Circling back to the part that concerns us in the above motto we observe that keyboards found on the market today are indeed cheap. On the other hand we can find products that are by comparison extremely expensive. We have keyboards available for 10$ or less but also sold for double or triple that. What may seem outrageous is the keyboards costing fifty times that – or even more. So what’s the catch? We need to consider in this analysis that companies with such keyboards on offer – which may seem obscenely priced (albeit they sometimes come with even less buttons!) – are at times large companies which make a profit out of this and which sell enough products to justify their presence on the market. We also need to consider that the really expensive keyboards may have a different reason for the pricing – and these are not produced by companies but by individuals.
And we are not only discussing Logitech, Corsair, Razer, Kingston, ASUS, and Steelseries, but also PFU-Fujitsu, Leopold, Varmilo, Keychron, and Glorious.

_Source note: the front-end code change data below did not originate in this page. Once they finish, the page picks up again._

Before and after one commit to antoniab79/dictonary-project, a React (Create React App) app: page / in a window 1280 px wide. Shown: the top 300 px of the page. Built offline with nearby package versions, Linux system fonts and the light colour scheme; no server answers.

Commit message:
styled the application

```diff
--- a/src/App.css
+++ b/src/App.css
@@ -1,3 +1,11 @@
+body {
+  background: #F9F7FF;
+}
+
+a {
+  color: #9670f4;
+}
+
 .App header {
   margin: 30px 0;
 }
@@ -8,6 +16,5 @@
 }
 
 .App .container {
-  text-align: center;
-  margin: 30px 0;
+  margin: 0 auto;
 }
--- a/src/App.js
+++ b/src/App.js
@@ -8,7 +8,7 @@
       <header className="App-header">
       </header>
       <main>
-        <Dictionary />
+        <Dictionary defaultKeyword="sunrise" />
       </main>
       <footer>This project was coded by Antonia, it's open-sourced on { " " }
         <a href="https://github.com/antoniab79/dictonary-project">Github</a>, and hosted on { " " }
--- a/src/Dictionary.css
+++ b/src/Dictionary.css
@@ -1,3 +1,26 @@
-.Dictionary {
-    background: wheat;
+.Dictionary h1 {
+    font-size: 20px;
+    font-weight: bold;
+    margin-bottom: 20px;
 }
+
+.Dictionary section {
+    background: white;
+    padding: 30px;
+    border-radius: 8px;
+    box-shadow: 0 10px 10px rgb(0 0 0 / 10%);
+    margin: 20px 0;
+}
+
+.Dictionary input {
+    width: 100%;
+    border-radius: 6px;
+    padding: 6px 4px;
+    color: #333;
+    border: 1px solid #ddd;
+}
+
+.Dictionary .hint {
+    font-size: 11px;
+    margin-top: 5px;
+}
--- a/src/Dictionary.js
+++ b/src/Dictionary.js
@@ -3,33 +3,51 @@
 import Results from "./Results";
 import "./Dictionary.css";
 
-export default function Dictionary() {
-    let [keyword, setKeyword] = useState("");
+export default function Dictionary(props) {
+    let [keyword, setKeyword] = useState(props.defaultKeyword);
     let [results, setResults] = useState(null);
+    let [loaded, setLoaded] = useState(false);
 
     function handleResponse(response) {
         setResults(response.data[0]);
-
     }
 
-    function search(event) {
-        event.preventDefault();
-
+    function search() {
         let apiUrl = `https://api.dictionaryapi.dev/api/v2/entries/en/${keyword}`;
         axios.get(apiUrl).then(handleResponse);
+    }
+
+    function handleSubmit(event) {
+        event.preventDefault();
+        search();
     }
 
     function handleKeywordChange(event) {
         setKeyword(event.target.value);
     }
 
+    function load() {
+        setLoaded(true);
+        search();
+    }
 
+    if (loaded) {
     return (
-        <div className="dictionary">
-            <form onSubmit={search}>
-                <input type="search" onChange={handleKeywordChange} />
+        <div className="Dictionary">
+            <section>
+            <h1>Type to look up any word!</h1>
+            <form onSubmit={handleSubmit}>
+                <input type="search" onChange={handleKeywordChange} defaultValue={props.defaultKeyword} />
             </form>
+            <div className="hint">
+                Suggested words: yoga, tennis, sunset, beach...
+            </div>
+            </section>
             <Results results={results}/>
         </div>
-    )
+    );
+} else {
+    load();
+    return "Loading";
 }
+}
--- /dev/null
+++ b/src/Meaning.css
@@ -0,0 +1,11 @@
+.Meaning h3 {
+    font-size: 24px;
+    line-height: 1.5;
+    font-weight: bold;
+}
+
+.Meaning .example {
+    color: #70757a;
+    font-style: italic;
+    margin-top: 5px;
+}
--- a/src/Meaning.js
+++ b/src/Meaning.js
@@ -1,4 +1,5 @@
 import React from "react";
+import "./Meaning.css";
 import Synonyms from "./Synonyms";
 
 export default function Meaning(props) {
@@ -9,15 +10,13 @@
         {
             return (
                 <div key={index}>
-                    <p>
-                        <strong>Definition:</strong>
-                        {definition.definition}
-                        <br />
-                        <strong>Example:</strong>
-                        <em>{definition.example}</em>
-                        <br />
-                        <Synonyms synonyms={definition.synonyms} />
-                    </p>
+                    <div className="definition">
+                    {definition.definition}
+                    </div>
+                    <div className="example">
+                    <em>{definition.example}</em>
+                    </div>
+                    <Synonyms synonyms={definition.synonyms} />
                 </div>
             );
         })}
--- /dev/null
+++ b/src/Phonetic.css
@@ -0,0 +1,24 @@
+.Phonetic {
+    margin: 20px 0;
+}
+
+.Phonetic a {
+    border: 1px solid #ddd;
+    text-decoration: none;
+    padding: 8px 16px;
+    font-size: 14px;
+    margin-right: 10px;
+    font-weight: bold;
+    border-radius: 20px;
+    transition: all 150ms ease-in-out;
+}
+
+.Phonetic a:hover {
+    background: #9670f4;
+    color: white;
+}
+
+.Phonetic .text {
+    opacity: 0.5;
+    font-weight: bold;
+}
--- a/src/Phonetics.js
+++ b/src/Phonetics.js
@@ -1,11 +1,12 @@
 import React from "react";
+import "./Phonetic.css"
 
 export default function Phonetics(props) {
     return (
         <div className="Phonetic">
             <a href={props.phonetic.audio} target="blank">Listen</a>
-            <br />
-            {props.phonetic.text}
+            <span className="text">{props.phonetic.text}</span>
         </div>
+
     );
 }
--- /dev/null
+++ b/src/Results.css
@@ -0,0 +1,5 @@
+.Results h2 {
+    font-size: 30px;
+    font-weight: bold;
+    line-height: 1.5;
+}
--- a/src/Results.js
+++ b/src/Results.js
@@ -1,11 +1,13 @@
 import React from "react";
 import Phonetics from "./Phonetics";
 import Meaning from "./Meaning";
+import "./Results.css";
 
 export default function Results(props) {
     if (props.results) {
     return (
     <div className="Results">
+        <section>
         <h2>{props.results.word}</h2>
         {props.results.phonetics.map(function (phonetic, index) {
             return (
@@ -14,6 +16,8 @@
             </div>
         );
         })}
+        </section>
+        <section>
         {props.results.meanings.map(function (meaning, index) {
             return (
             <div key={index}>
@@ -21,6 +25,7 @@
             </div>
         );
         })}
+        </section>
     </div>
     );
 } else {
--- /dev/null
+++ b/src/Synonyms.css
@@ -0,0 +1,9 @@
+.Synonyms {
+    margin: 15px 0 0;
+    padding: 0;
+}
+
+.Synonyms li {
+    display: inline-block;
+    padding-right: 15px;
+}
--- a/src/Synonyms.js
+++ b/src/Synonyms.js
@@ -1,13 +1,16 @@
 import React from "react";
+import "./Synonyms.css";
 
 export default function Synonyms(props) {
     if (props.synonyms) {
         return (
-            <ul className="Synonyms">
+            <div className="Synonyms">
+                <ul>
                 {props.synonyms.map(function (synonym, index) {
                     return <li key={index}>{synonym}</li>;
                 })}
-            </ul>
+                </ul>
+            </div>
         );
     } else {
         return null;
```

There is also a relatively hidden niche of the peripheral scene. We can find here manufacturers of limited editions that can surpass by a wide margin products of the aforementioned companies in terms of quality and innovation. It is here where we find names like TGR, Keycult, RAMA, Singa, CannonKeys, Geonworks, OTD, Lin (or Lyn or Linworks), LZ, and others – and these guys usually just handle the design and manufacturing of the case and plates and sometimes the PCB. To which you need to add switches, stabilizers, and keycaps to obtain a functional keyboard.
So how do we navigate this ocean of information trying to find that interface that will last us decades? Of course we are not discussing required maintenance and not eating Cheetos on top of your keyboard. This is assuming that a keyboard that lasts is a keyboard with a much lower cost in time compared to the initial investment. And sometimes this investment can remain constant or can yield a profit. Do remember that this profit is not always measured in money – not spending large amounts of money on your medical bills because your keyboard helped alleviate and even eliminate your RSI is priceless. There are things that money can not buy.
The consumer will now be upset with me and demand an explanation as to why the stocks is usually depleted if looking beyond a regular prebuilt keyboard.
Dear reader, prepare yourself your favourite hot beverage and pick up a fluffy blanket. The answers will come as we head down the rabbit hole if you wish to see how deep it really goes.